The task: Return the entries below word for word; no images should appear in the copy.

Raw data:

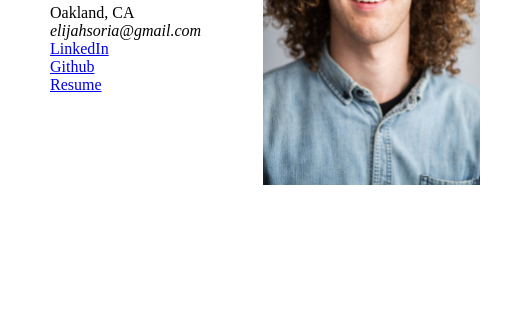
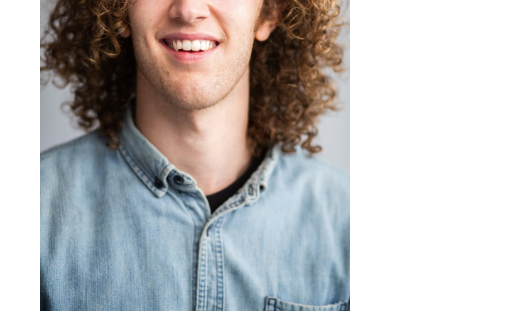
Before and after one commit to elijahsoria/elijahsoria.github.io, a plain HTML site: page index.html in a window 390 px wide. Shown: the part 191-523 px from the top of the page, 512 px wide, since content can reach past the window. Drawn offline with Linux system fonts and the light colour scheme.

Commit message:
flex time

```diff
--- a/index.html
+++ b/index.html
@@ -1,19 +1,54 @@
 <!DOCTYPE html>
 <html>
 <head>
+<meta name="viewport" content="width=device-width, initial-scale=1.0">
 <title>Elijah Soria</title>
 <style>
 #header{
 	padding:10px
+}
+.elijahimage {
+  height: 85vh;
+  width: auto;
+}
+.table-container {
+   display: flex;
+   flex-wrap: wrap-reverse;
+   justify-content: center;
+   align-items: center;
+}
+.table-content {
+   padding: 30px;
+}
+body {
+   font-size: 23px;
+}
+@media (max-width: 1080px) {
+  .elijahimage {
+   height: 65vh;
+  }
+  .table-content {
+   padding: 25px;
+  }
+}
+@media (max-width: 450px) {
+  .elijahimage {
+   height: 55vh;
+  }
+  body {
+   font-size: 5vw;
+  }
+  .table-content {
+   padding: 5vw;
+  }
 }
 </style>
 </head>
 <body>
 <div id="header">
 <center>
-<table cellpadding="30">
-   <tr>
-      <td>
+<div class="table-container">
+   <div class="table-content">
       <h2>Elijah Soria</h2>
       <p>
          Oakland, CA<br>
@@ -22,12 +57,11 @@
          <a href="https://github.com/elijahsoria">Github</a><br>
          <a href="ElijahSoriaResume.pdf">Resume</a>
       </p>
-      </td>
-      <td>
-         <img src="elijah.jpg" alt="Elijah Soria" width="217" height="326">
-      </td>
-   </tr>
-</table>
+   </div>
+   <div class="table-content">
+       <img src="elijah.jpg" alt="Elijah Soria" class="elijahimage" width="434" height="652">
+   </div>
+</div>
 </center>
 <!-- TODO: Update info below. -->
 <!-- <hr>
```
Lines whose indentation alone changed are shown as unchanged.
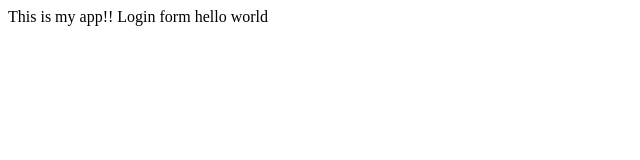
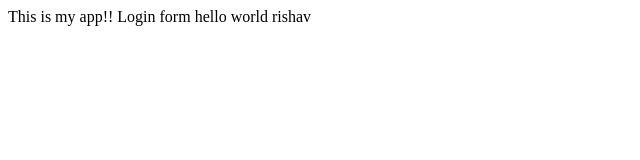
Before and after one commit to tiger1247/myappsample, a plain HTML site: page index.html in a window 1280 px wide. Shown: the full height of the page, 0-640 px from the left. Drawn offline with Linux system fonts and the light colour scheme.

Commit message:
Add files via upload

```diff
--- a/index.html
+++ b/index.html
@@ -11,6 +11,7 @@
     Login form
     hello
     world
+	rishav
 
 </body>
 </html>
```
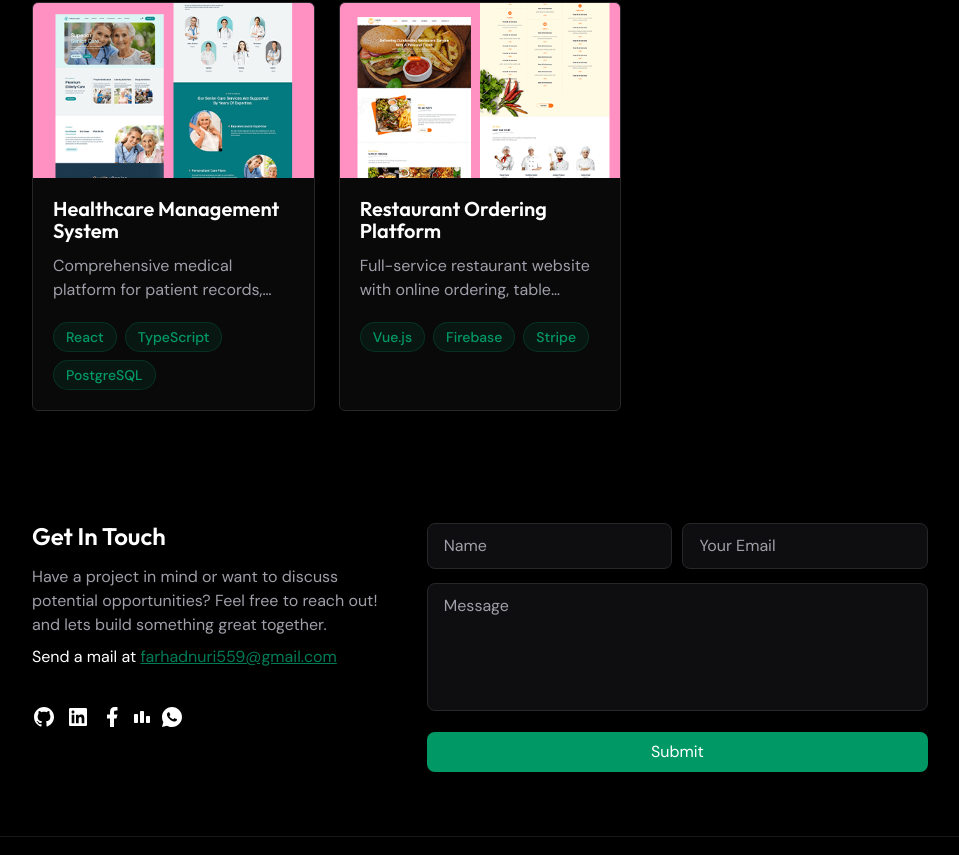
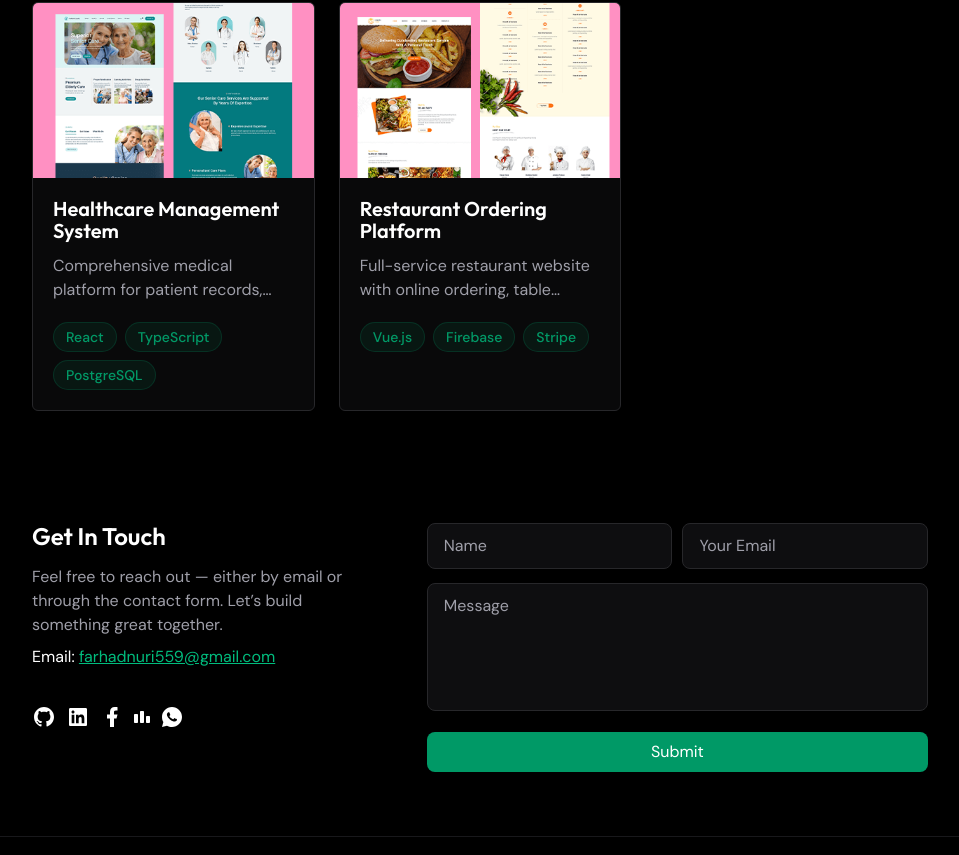
Before and after one commit to FarhadNuri/me, a React (Vite) app: page / in a window 1280 px wide. Shown: the part 1634-2489 px from the top of the page, without its empty margins (160-1119 px from the left). Built offline with nearby package versions, Linux system fonts and the light colour scheme.

Commit message:
Update contact section text for clarity and engagement

```diff
--- a/src/components/Contact.jsx
+++ b/src/components/Contact.jsx
@@ -59,14 +59,14 @@ const Contact = () => {
         <div>
           <h2 className="section-title">Get In Touch</h2>
           <p className="pt-4">
-            Have a project in mind or want to discuss potential opportunities?
-            Feel free to reach out! and lets build something great together.
+
+Feel free to reach out — either by email or through the contact form. Let’s build something great together.
           </p>
           <p className="pt-2 ">
-            <span className="dark:text-white">Send a mail at </span>
+            <span className="dark:text-white">Email:  </span>
             <a
               href="mailto:farhadnuri559@gmail.com"
-              className="text-emerald-700 underline"
+              className="text-emerald-500 underline"
             >
               farhadnuri559@gmail.com
             </a>
@@ -76,7 +76,7 @@ const Contact = () => {
               <a
                 href={link.url || "#"}
                 key={link.id}
-                className="hover:text-emerald-700 transition-colors"
+                className="hover:text-emerald-500 transition-colors"
                 title={link.label}
                 target="_blank"
                 rel="noopener noreferrer"
--- a/src/components/Hero.jsx
+++ b/src/components/Hero.jsx
@@ -58,7 +58,7 @@ const Hero = () => {
                             <span>
                                 <btn.icon />
                             </span>
-                            {btn.label}
+                            <a target="#" href={btn.url}>{btn.label}</a>
                         </button>
                     ))}
                 </div>
--- a/src/constant/data.js
+++ b/src/constant/data.js
@@ -100,11 +100,13 @@ export const heroBtns = [
     id: 2,
     icon: RiMailLine,
     label: "Get In Touch",
+    url: "#contact",
   },
   {
     id: 3,
     icon: RiDownloadLine,
     label: "Download Resume",
+    url: "https://drive.google.com/file/d/1nesbPwi-clJqh6GpaOzeA62VdpHnKJna/view?usp=sharing"
   },
 ];
 
```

Result below:
Before and after one commit to elijahsoria/elijahsoria.github.io, a plain HTML site: page index.html in a window 390 px wide. Shown: the part 191-523 px from the top of the page, 512 px wide, since content can reach past the window. Drawn offline with Linux system fonts and the light colour scheme.

Commit message:
flex time

```diff
--- a/index.html
+++ b/index.html
@@ -1,19 +1,54 @@
 <!DOCTYPE html>
 <html>
 <head>
+<meta name="viewport" content="width=device-width, initial-scale=1.0">
 <title>Elijah Soria</title>
 <style>
 #header{
 	padding:10px
+}
+.elijahimage {
+  height: 85vh;
+  width: auto;
+}
+.table-container {
+   display: flex;
+   flex-wrap: wrap-reverse;
+   justify-content: center;
+   align-items: center;
+}
+.table-content {
+   padding: 30px;
+}
+body {
+   font-size: 23px;
+}
+@media (max-width: 1080px) {
+  .elijahimage {
+   height: 65vh;
+  }
+  .table-content {
+   padding: 25px;
+  }
+}
+@media (max-width: 450px) {
+  .elijahimage {
+   height: 55vh;
+  }
+  body {
+   font-size: 5vw;
+  }
+  .table-content {
+   padding: 5vw;
+  }
 }
 </style>
 </head>
 <body>
 <div id="header">
 <center>
-<table cellpadding="30">
-   <tr>
-      <td>
+<div class="table-container">
+   <div class="table-content">
       <h2>Elijah Soria</h2>
       <p>
          Oakland, CA<br>
@@ -22,12 +57,11 @@
          <a href="https://github.com/elijahsoria">Github</a><br>
          <a href="ElijahSoriaResume.pdf">Resume</a>
       </p>
-      </td>
-      <td>
-         <img src="elijah.jpg" alt="Elijah Soria" width="217" height="326">
-      </td>
-   </tr>
-</table>
+   </div>
+   <div class="table-content">
+       <img src="elijah.jpg" alt="Elijah Soria" class="elijahimage" width="434" height="652">
+   </div>
+</div>
 </center>
 <!-- TODO: Update info below. -->
 <!-- <hr>
```
Lines whose indentation alone changed are shown as unchanged.
Before and after one commit to tiger1247/myappsample, a plain HTML site: page index.html in a window 1280 px wide. Shown: the full height of the page, 0-640 px from the left. Drawn offline with Linux system fonts and the light colour scheme.

Commit message:
Add files via upload

```diff
--- a/index.html
+++ b/index.html
@@ -11,6 +11,7 @@
     Login form
     hello
     world
+	rishav
 
 </body>
 </html>
```
Before and after one commit to FarhadNuri/me, a React (Vite) app: page / in a window 1280 px wide. Shown: the part 1634-2489 px from the top of the page, without its empty margins (160-1119 px from the left). Built offline with nearby package versions, Linux system fonts and the light colour scheme.

Commit message:
Update contact section text for clarity and engagement

```diff
--- a/src/components/Contact.jsx
+++ b/src/components/Contact.jsx
@@ -59,14 +59,14 @@ const Contact = () => {
         <div>
           <h2 className="section-title">Get In Touch</h2>
           <p className="pt-4">
-            Have a project in mind or want to discuss potential opportunities?
-            Feel free to reach out! and lets build something great together.
+
+Feel free to reach out — either by email or through the contact form. Let’s build something great together.
           </p>
           <p className="pt-2 ">
-            <span className="dark:text-white">Send a mail at </span>
+            <span className="dark:text-white">Email:  </span>
             <a
               href="mailto:farhadnuri559@gmail.com"
-              className="text-emerald-700 underline"
+              className="text-emerald-500 underline"
             >
               farhadnuri559@gmail.com
             </a>
@@ -76,7 +76,7 @@ const Contact = () => {
               <a
                 href={link.url || "#"}
                 key={link.id}
-                className="hover:text-emerald-700 transition-colors"
+                className="hover:text-emerald-500 transition-colors"
                 title={link.label}
                 target="_blank"
                 rel="noopener noreferrer"
--- a/src/components/Hero.jsx
+++ b/src/components/Hero.jsx
@@ -58,7 +58,7 @@ const Hero = () => {
                             <span>
                                 <btn.icon />
                             </span>
-                            {btn.label}
+                            <a target="#" href={btn.url}>{btn.label}</a>
                         </button>
                     ))}
                 </div>
--- a/src/constant/data.js
+++ b/src/constant/data.js
@@ -100,11 +100,13 @@ export const heroBtns = [
     id: 2,
     icon: RiMailLine,
     label: "Get In Touch",
+    url: "#contact",
   },
   {
     id: 3,
     icon: RiDownloadLine,
     label: "Download Resume",
+    url: "https://drive.google.com/file/d/1nesbPwi-clJqh6GpaOzeA62VdpHnKJna/view?usp=sharing"
   },
 ];
 
```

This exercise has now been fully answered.